BUICK CASCADA OFFERS TOP-FREE DRIVING FUN WITH ROOM ENOUGH FOR FOUR
I have owned only three in my life, and I don’t own one now, but convertibles still remain my favorite kind of car.
You can bet that if I ever win the lotto (hard to do when you don’t buy a ticket) one of my first purchase will be a convertible/cabriolet/droptop as a “second” car. (Probably not coincidentally, only one of the convertibles I have owned was when I was married. Just saying.)
As convertible sales began to decline and some manufacturers began dropping out of the segment, especially when it came to four-seater models classified as “affordable,” I was glad to see Buick step back in after a 25-year absence by bringing the Cascada to the U.S. from Poland, where it had been manufactured in its Opel plant in Gliwice, Poland, since 2013.
The international influence on the Cascada is very promient. Its engine comes from Hungary, its transmission from Korea, and the major source of parts (33 percent) is Poland (where it continues to be manufactured) to only 7 per cent for U.S./Canada.
The 2016 Cascada was Buick’s first convertible since it ended production of the short-lived Reatta with the 1991 model. The Reatta had been offered in convertible form for the last two years of its existence after a four-year run as a coupe.
Its short run isn’t surprising. A two-seater, the Reatta kind of looked like a Corvette somebody had put together in the dark. Not so with the Cascada.
Though critics seem to have been very intent on emphasizing the Cascada’s shortcomings, convertible lovers apparently have welcomed it. According to the Buick PR folks, since its introduction the Cascada has outsold the BMW 2-Series convertible as well as the Audi A3 and A5 combined.
The issue may be how long that trend will continue. Sales for the first quarter of this year (GM has gone to quarterly reports over monthly) show 918 sold following numbers of 1,442 for the first quarter of 2017 and 1,3597 for the same time period in 2016.
If that pace should continue, it would project to 3,672 for the year compared to 5,595 for 2017 and 7,153 for 2016. (Numbers are from gmauthority.com).
Price no doubt has something to do with the Cascada’s early sales success.
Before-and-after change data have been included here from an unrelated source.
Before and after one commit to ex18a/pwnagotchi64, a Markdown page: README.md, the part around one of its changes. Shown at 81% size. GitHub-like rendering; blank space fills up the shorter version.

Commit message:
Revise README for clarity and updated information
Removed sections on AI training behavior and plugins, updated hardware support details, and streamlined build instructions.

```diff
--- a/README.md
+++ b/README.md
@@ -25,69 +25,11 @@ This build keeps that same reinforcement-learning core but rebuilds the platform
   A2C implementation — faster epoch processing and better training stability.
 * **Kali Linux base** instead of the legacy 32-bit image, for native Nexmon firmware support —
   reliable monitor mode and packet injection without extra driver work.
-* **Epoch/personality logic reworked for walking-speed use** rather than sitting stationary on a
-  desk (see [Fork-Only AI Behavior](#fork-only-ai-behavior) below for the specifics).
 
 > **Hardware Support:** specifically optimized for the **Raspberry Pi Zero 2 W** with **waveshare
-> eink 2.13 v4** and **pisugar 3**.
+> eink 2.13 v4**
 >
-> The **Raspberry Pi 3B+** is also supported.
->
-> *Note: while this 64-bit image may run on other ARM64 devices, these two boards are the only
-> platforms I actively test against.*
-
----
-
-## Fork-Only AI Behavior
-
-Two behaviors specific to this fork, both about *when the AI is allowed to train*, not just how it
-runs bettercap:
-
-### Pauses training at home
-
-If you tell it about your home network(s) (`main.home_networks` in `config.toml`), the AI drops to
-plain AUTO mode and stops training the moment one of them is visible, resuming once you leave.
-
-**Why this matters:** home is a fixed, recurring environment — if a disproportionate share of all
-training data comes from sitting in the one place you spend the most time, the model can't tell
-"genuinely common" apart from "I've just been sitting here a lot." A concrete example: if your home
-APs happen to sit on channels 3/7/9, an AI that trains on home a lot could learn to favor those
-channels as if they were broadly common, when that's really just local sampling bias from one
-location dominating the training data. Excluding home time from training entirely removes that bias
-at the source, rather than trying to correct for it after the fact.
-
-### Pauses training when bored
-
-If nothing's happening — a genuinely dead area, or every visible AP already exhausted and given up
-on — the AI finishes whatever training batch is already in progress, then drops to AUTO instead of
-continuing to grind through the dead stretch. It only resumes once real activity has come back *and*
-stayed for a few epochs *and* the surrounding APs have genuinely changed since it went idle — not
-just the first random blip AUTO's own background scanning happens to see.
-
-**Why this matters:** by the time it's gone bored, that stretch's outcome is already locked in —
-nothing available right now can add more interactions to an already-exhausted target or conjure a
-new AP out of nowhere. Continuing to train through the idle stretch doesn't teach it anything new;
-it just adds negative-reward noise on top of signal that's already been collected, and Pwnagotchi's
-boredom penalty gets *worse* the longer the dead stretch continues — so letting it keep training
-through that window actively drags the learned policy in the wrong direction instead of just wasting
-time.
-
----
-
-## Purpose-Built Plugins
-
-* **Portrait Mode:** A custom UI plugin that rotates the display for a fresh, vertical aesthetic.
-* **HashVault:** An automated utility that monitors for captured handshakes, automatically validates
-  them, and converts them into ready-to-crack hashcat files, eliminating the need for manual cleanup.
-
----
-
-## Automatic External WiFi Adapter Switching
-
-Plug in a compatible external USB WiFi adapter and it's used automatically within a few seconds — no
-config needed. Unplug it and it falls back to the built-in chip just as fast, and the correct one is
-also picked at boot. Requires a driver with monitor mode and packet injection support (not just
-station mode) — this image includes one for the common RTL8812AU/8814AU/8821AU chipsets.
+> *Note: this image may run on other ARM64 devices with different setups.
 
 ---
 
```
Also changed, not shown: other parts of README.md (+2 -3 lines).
The Cascada carries an MSRP of under $40,000 and comes with many standard features that cost extra on competing makes, running their costs quickly into the $40,000 class if they didn’t start their already.
The 2018 Cascada is offered as the base (called simply Cascada), Premium, and Sport Touring models with the latter starting at $37,065. For that you get a 1.6-liter, turbocharged 4-cylinder engine that is mated to a 6-speed automatic transmission, rearview camera, lane-departure warning, front and rear parking assist, leather seats, premium 7-speaker sound system with navigation, fog lights, dual zone A/C, 4G LTE wi-fi hotspot, 20-inch wheels, and an acoustically and thermally insulated roof that provides a quiet, coupe-like ride when in place.
Despite the “Sport” label, the Cascada Sport Touring model is more suited for cruising around town or coasting along the highway than for sporty performance. Horsepower and torque numbers are solid enough (200 hp, 207 lb.-ft.), but that 4-banger has to move nearly two tons (3,979 pounds to be exact) of bulk.
Gas mileage figures are just OK — 21 miles-per-gallon city, 29 highway, and 24 combined — and premium fuel is recommended.
With all that standard equipment, the only extra on the Sport model I had for a week was a “Dark Effects Package” that included red stitching on the seats, doors, and dash and black trim in the same places plus gloss black mirror caps and grille. Cost for that was $125. Throw in the $925 delivery charge and the total came to a very competitive $38,115.
What I liked about the 2018 Buick Cascada: You can operate the top, raising or lowering, at speeds of up to 31 mph. This is especially a welcome feature if a late afternoon shower catches you by surprise. Its compact size (184.9 inches long with a wheelbase of 106.1 inches) makes it comfortable in tight surroundings.
What I didn’t like about the 2018 Buick Cascada: Operating the infotainment functions takes some getting used to, and the navigation screen is on the small side and not all that easy to reach to adjust. Rear vision is very restricted when the top is up. No keyless operation with push-button start is a real downer for me
Would I buy the 2018 Buick Cascada? Frankly, I am conflicted here. It is a convertible, after all, and I applaud Buick’s efforts to get back into the segment so that is very much in its favor with me. I just wish it had paid more attention to small things (like keyless operation). It seems like the intent was to keep MSRP below $40,000 at all costs (pun intended) even if that meant some features had to be eliminated. Considering the sparsity of four-seat convertibles, it’s worth a look if you’re in the market for a droptop suitable for a small family.